Off the bookshelf: a look at a favorite item from the library

April 12-18 is National Library Week! The library at the Bostonian Society was founded in 1881, and since then we have collected, preserved, and made accessible for research a wide range of materials relating to Boston. Highlights of our library collection include sources on Boston and New England history, colonial history and the American Revolution, city directories, and Massachusetts Revolutionary War military records. We actively acquire recent publications, but some of the books in our collection date to the early 1800s.

F73.3.T54 title page
I use our library collection to help researchers on-site and with reference questions that are sent to me. From all of the time that I spend back in the stacks, I've found that I have a few favorite library items. I love our almanacs, many dating to the late 1700s, and I use our run of Boston city directories, dating from 1789 through the 1980s, on a frequent basis. My favorite source in the library, though, is Annie H. Thwing's The Crooked and Narrow Streets of the Town of Boston, 1630 - 1822.

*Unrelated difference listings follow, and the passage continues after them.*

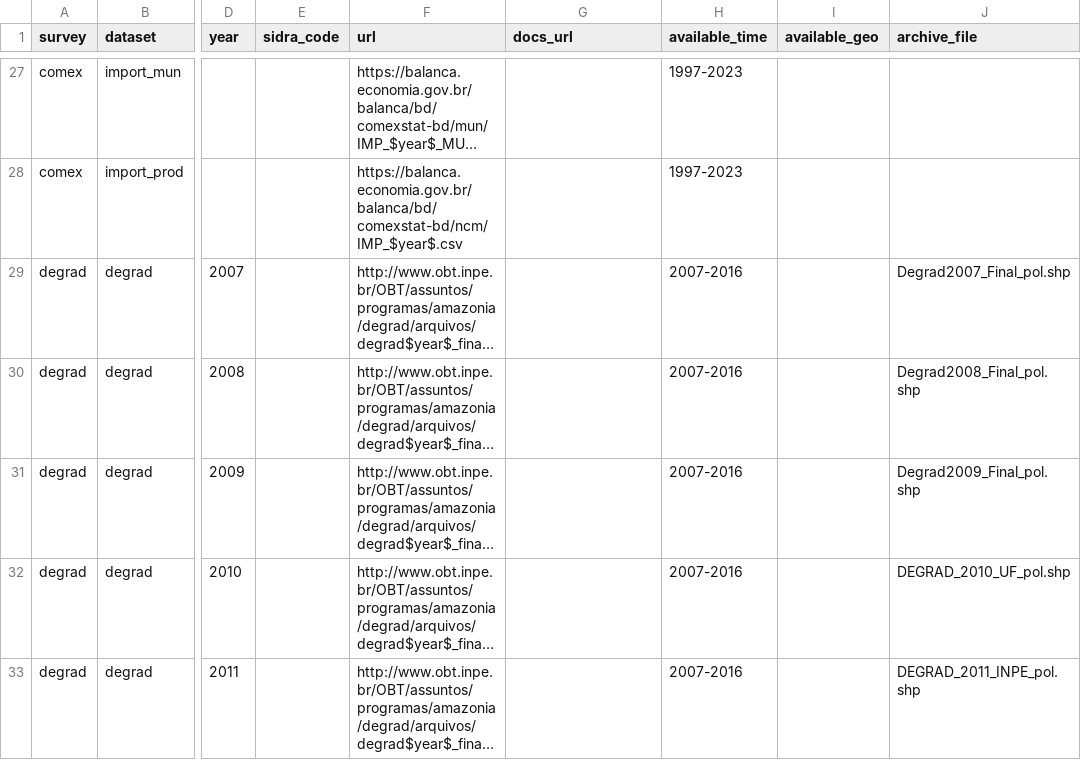
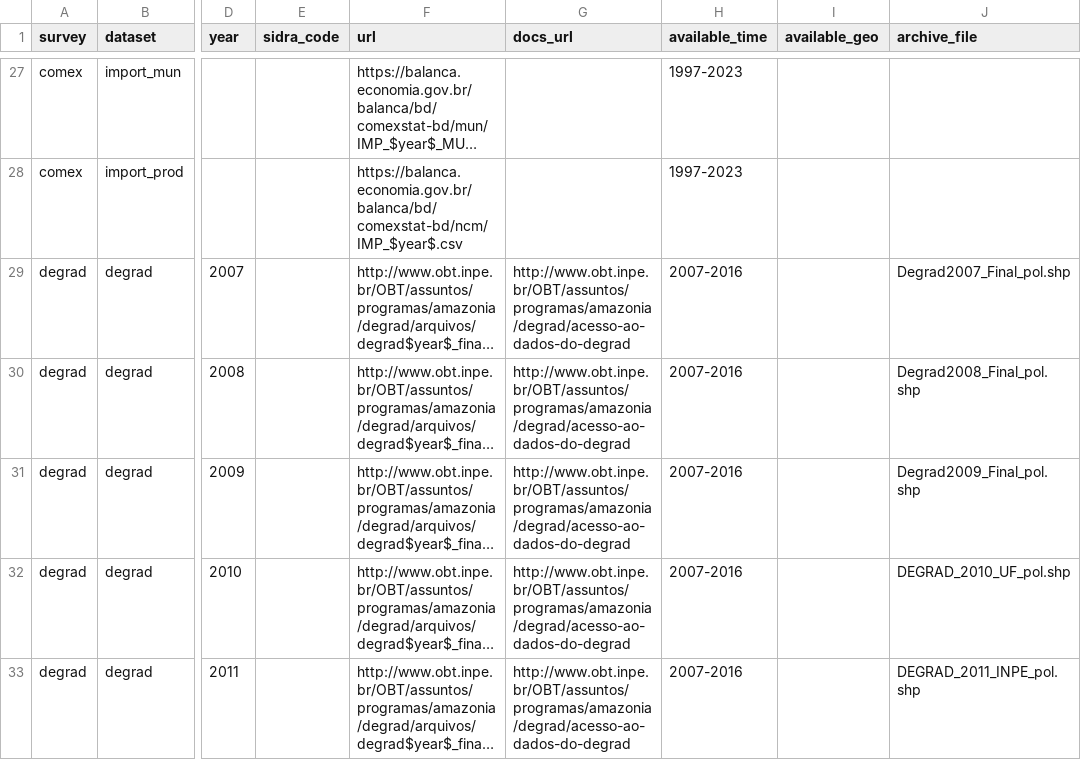
Before and after one commit to datazoompuc/datazoom.amazonia, a CSV file: inst/extdata/manifest/v1/datasets_link.csv, drawn as a sheet; only a part is shown, gaps mark what is left out; long unchanged cells end in …; the diff covers the shown part only; the diff names each change by its address in the sheet, - before the commit and + after, or states it on an @@ line.

```diff
--- a/inst/extdata/manifest/v1/datasets_link.csv
+++ b/inst/extdata/manifest/v1/datasets_link.csv
-G29:G33 (docs_url): (empty)
+G29:G33 (docs_url): http://www.obt.inpe.br/OBT/assuntos/programas/amazonia/degrad/acesso-ao-dados-do-degrad
```
Also changed, not shown: 5 edited cells elsewhere in this file, 5 other files.
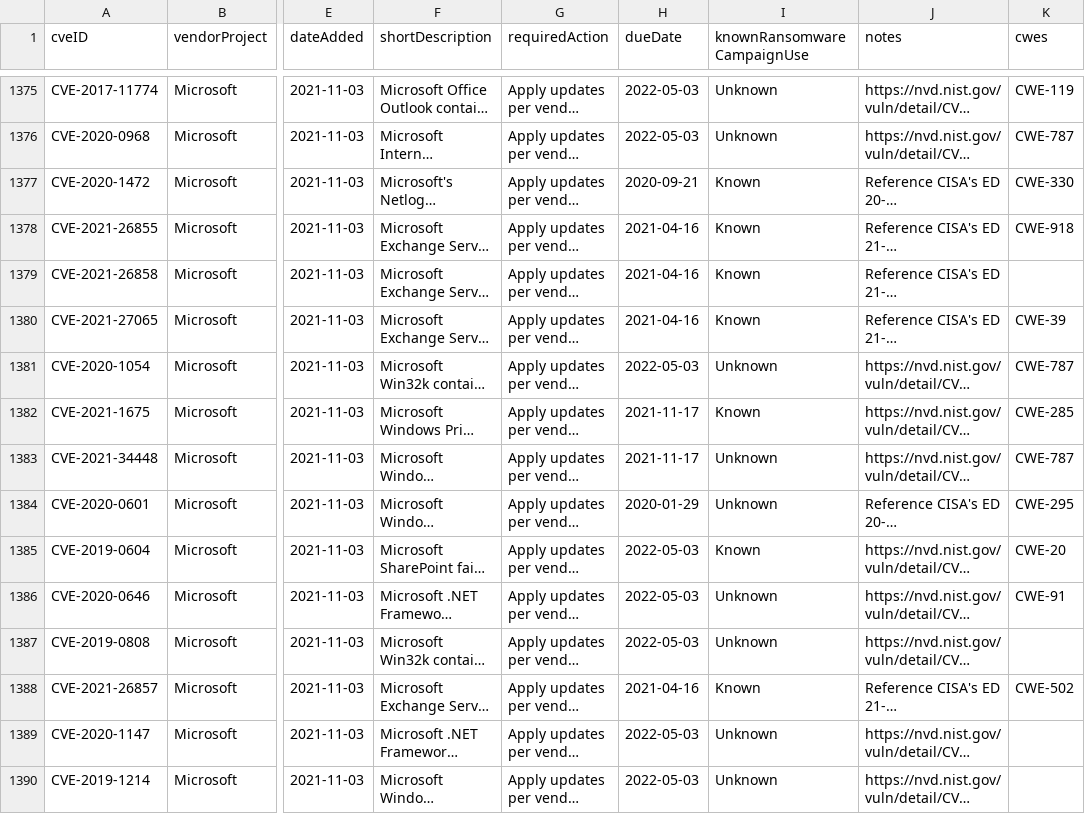
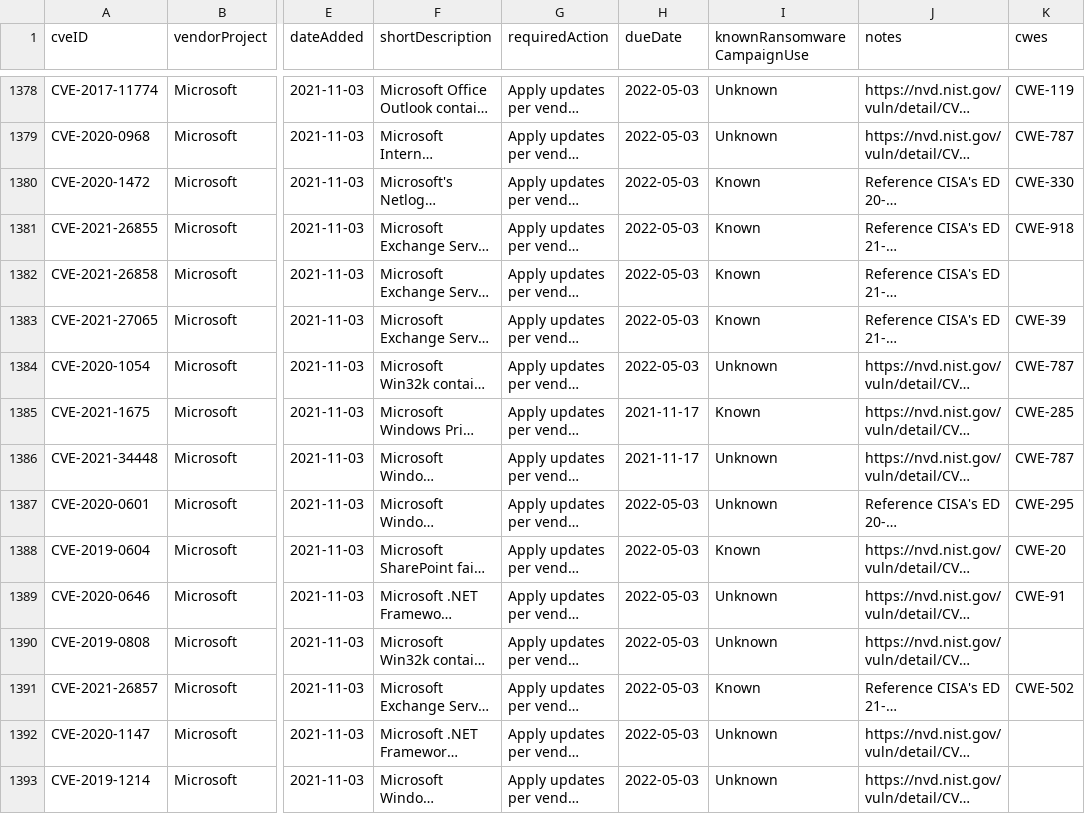
Before and after one commit to shaun89/kev-data, a CSV file: known_exploited_vulnerabilities.csv, drawn as a sheet; only a part is shown, gaps mark what is left out; long unchanged cells end in …; addresses are those after the commit; the diff covers the shown part only; the diff names each change by its address in the sheet, - before the commit and + after, or states it on an @@ line.

```diff
--- a/known_exploited_vulnerabilities.csv
+++ b/known_exploited_vulnerabilities.csv
-H1380 (dueDate): 2020-09-21
+H1380 (dueDate): 2022-05-03
-H1381:H1383 (dueDate): 2021-04-16
+H1381:H1383 (dueDate): 2022-05-03
-H1387 (dueDate): 2020-01-29
+H1387 (dueDate): 2022-05-03
-H1391 (dueDate): 2021-04-16
+H1391 (dueDate): 2022-05-03
```
Also changed, not shown: 3 added rows and 9 edited cells elsewhere in this file, 1 other file.
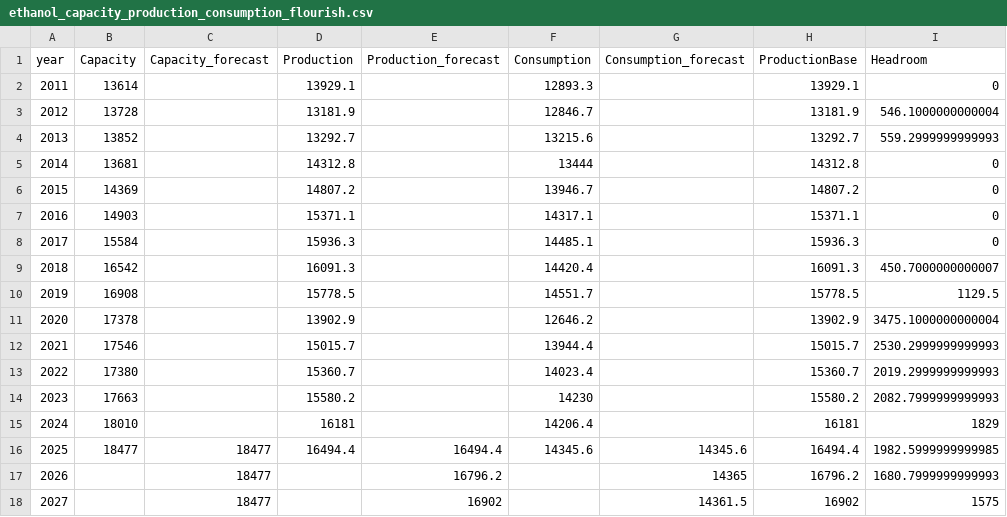
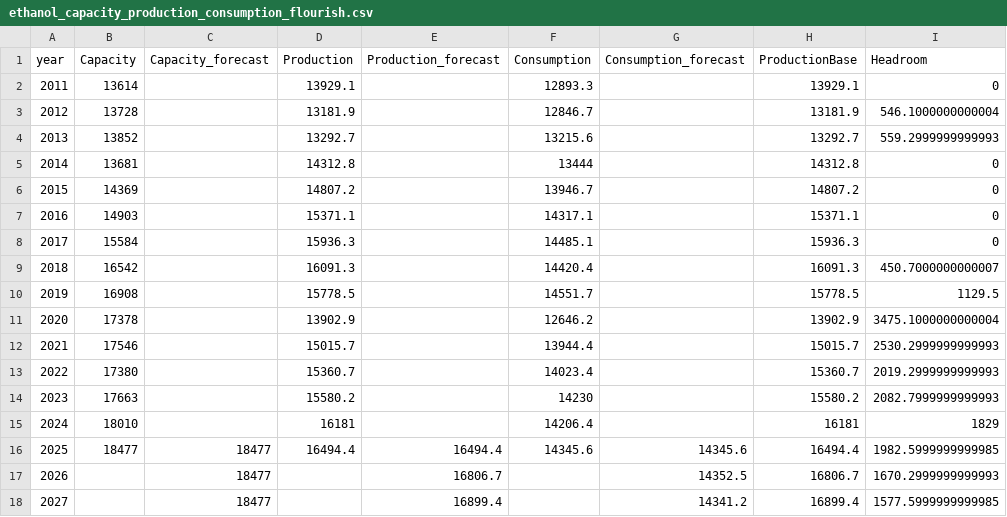
Before and after one commit to hruck/growthenergy-dashboard-data, a CSV file: production/ethanol_capacity_production_consumption_flourish.csv, drawn as a sheet.

```diff
--- a/production/ethanol_capacity_production_consumption_flourish.csv
+++ b/production/ethanol_capacity_production_consumption_flourish.csv
@@ -16,3 +16,3 @@ year,Capacity,Capacity_forecast,Production,Production_forecast,Consumption,Consu
 2025,18477,18477,16494.4,16494.4,14345.6,14345.6,16494.4,1982.5999999999985
-2026,,18477,,16796.2,,14365,16796.2,1680.7999999999993
-2027,,18477,,16902,,14361.5,16902,1575
+2026,,18477,,16806.7,,14352.5,16806.7,1670.2999999999993
+2027,,18477,,16899.4,,14341.2,16899.4,1577.5999999999985
```
Also changed, not shown: agriculture/corn_fuel_alcohol_monthly.csv, production/ethanol_production_consumption_flourish.csv, 21 other files.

Annie Thwing (1851-1940) was an author and historian. In addition to her research into Boston's streets and built environment, she also wrote a re-telling of the children's book Chicken Little with illustrations by Nelly Littlehale Umbstaetter.  And while I don't use Chicken Little for reference very often, I do often find myself reaching for The Crooked and Narrow Streets. The streets of Boston have changed a good deal over the last 385 years, and I frequently receive reference questions about the history of specific streets, some of which are no longer in existence. Thwing's book is one of my go-to sources for these questions, as it give a history of the street, an idea of its physical location, and information about the individuals who lived in or owned property on the street. This source also helps us to imagine the colonial streets that our Revolutionary Characters would have walked down, and the people they would have encountered along the way.

Spurred on by a desire to know where her ancestors lived, Thwing researched early Boston's streets and inhabitants by using a number of resources, including deeds, probate, church, and town records, and diaries. All of this information was indexed on 125,000 catalog cards, that were later donated to the Massachusetts Historical Society, before they were published as The Crooked and Narrow Streets of Boston. The MHS also has a collection of the Thwing Family Papers.

Celebrate National Library Week by finding some great sources at your local library, or by searching our catalog to find some in our collection!

By Elizabeth Roscio, Library and Archives Manager